After the terrorist attacks on New York and Washington, some have asked whether the West hadn’t sown the seeds of its own destruction. That’s not a new idea: A hundred years ago, Robert W. Coles wrote a novel called The Struggle for Empire in which Anglo-Saxons conquer the world by destroying or absorbing all other races. Triumphant and enraptured by technology, the Anglo-Saxons invent flying machines and encounter a race of aliens called Sirians. The Anglo-Saxons bomb Sirian city after Sirian city until the aliens surrender unconditionally. In 1923, Anderson Graham’s novel The Collapse of Homo Sapiens has Africans and Asians stealing atomic secrets and bombing the Anglo-Saxons back to the Stone Age.
It’s suddenly difficult to dismiss such predictions from fantasy novels. The West has bombed Arab lands, not to mention African and Asian, and is doing so again. Arab militants have meted out what they may or may not see as a first strike, and will doubtless try for more, maybe next time with true weapons of mass destruction.
In A History of Bombing, published before the September 11 attacks on America, we learn that the first time airplanes were ever used for a bombing mission, they were used by Europeans to bomb Arabs. In 1911 Italian aviators dropped grenades on nomadic camps in the desert of Tripoli, in North Africa. Newspaper reports recorded the effect on the ground: “Noncombatants, young and old, were slaughtered ruthlessly, without compunction and without shame.” The Italian air command reported that the bombs had “a wonderful effect on the morale of the Arabs.” Seeing the effectiveness of aerial bombardment, other European powers quickly followed suit. Between 1915 and 1920 Britain bombed Arab towns and villages in Egypt, Transjordan, Iran, Iraq and Afghanistan–all this three-quarters of a century before the Gulf War. So perhaps it shouldn’t be a big surprise if the morale of the Arabs has returned to haunt us.
But what does this prove? For Sven Lindqvist, the author of A History of Bombing, it suggests that white Westerners were the first to use airplanes and bombs for terrorism, and that racism was the reason they did. Lindqvist is partly wrong about this. But in a more horrifying way–which has nothing to do with racism–he’s also partly right.

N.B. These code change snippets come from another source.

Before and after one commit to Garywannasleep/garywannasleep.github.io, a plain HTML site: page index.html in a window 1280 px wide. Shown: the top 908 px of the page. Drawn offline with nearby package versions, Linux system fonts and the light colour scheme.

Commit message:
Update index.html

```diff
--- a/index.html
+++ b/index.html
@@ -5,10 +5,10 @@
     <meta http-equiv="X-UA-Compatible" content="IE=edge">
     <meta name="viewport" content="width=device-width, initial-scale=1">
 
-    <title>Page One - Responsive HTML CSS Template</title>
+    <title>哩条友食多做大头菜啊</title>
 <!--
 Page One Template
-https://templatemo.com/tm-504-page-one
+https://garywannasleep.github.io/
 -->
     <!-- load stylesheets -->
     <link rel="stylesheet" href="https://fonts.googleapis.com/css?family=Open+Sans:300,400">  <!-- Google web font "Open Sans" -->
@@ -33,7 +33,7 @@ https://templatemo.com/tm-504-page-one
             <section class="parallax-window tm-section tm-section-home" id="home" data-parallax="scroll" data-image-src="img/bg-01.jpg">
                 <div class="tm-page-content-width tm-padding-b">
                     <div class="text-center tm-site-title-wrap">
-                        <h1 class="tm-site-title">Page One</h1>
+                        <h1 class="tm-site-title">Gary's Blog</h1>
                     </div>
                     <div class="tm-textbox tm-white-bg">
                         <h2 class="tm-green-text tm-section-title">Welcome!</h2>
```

Most people blame the Germans for the Holocaust. Lindqvist, a Swedish scholar and journalist, first made a name for himself by pointing the finger elsewhere. In a short travelogue called Exterminate All the Brutes, penned from the Sahara Desert and published in English in 1996, Lindqvist leveled his gaze in an unexpected direction–at the British, the Americans, the Spaniards, the Belgians. Lindqvist noted that these countries were the first colonial expansionists, the first to invent the idea of inferior races. They condoned genocide in Africa and the Americas well before Auschwitz. The Germans didn’t have much in the way of colonies abroad. When the Germans started exterminating a local gypsy tribe called the Jews to make room for German expansion, they were just trying to keep up with their European neighbors, at least according to Lindqvist.